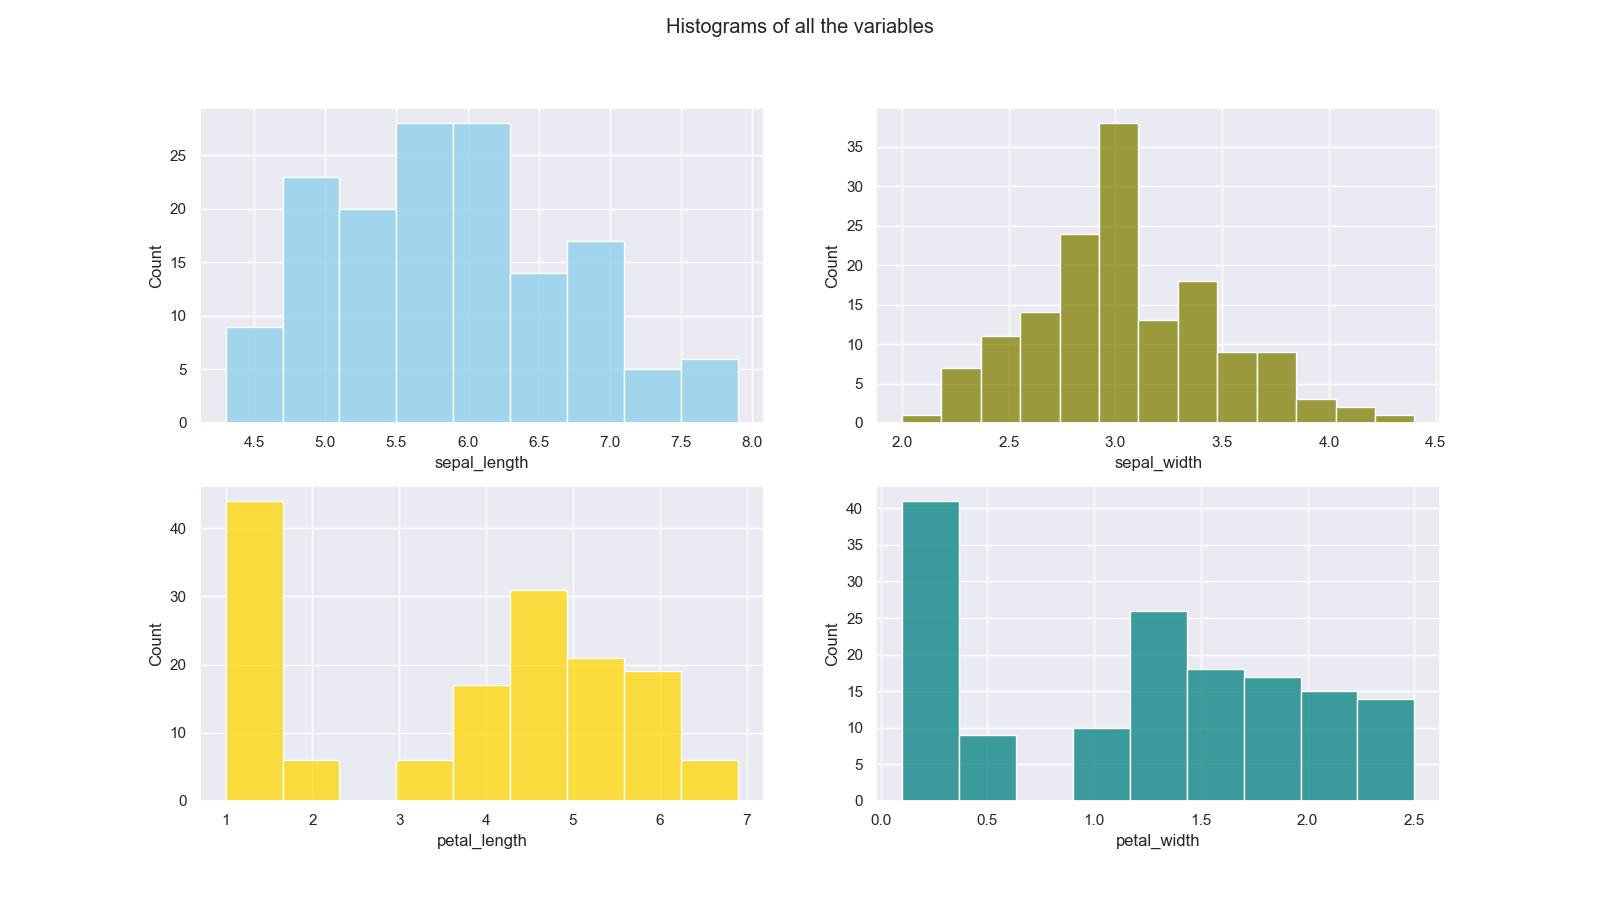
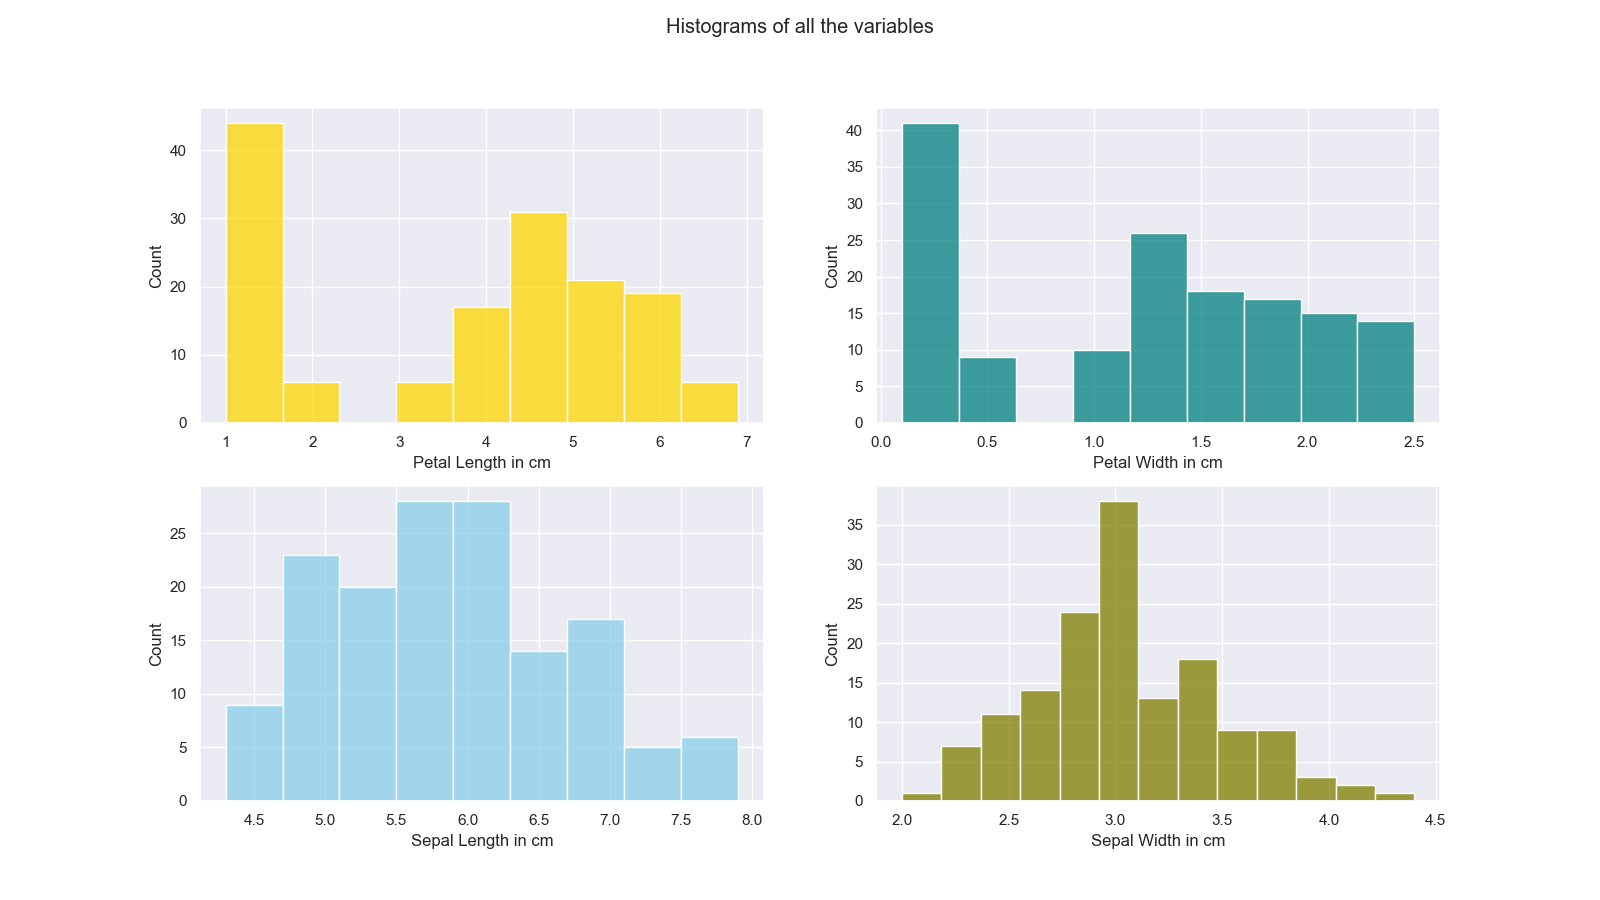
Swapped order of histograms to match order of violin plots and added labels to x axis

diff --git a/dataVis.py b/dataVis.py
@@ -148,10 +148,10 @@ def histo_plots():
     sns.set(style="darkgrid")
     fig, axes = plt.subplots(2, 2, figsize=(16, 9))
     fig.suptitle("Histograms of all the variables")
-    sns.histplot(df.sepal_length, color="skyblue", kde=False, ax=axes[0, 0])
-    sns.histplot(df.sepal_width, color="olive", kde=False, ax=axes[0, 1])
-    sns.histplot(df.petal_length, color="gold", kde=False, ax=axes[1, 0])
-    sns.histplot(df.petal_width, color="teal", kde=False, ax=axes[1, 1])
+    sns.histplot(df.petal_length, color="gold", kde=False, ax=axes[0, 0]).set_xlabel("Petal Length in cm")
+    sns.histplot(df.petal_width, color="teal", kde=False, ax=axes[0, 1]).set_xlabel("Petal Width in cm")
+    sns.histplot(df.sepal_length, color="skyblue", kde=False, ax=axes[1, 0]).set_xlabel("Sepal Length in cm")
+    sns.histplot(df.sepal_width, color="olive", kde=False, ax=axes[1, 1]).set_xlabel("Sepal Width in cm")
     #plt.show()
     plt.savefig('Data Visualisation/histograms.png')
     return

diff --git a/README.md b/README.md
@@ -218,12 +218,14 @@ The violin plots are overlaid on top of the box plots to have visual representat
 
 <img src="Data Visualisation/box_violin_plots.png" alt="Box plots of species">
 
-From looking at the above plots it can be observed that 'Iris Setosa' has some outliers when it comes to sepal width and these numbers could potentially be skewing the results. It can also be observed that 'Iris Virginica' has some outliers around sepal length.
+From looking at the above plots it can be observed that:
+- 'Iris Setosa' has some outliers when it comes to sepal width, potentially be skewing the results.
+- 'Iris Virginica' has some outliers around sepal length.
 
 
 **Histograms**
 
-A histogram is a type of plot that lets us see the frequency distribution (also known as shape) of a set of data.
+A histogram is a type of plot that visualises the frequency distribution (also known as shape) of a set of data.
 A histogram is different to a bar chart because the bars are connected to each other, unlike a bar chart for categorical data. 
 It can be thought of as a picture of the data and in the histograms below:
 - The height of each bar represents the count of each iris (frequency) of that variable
⁂
Task to carry out:
Match on "teal": copy every line in the records that has it.

Answer to the exercise:
-    sns.histplot(df.petal_width, color="teal", kde=False, ax=axes[1, 1])
+    sns.histplot(df.petal_width, color="teal", kde=False, ax=axes[0, 1]).set_xlabel("Petal Width in cm")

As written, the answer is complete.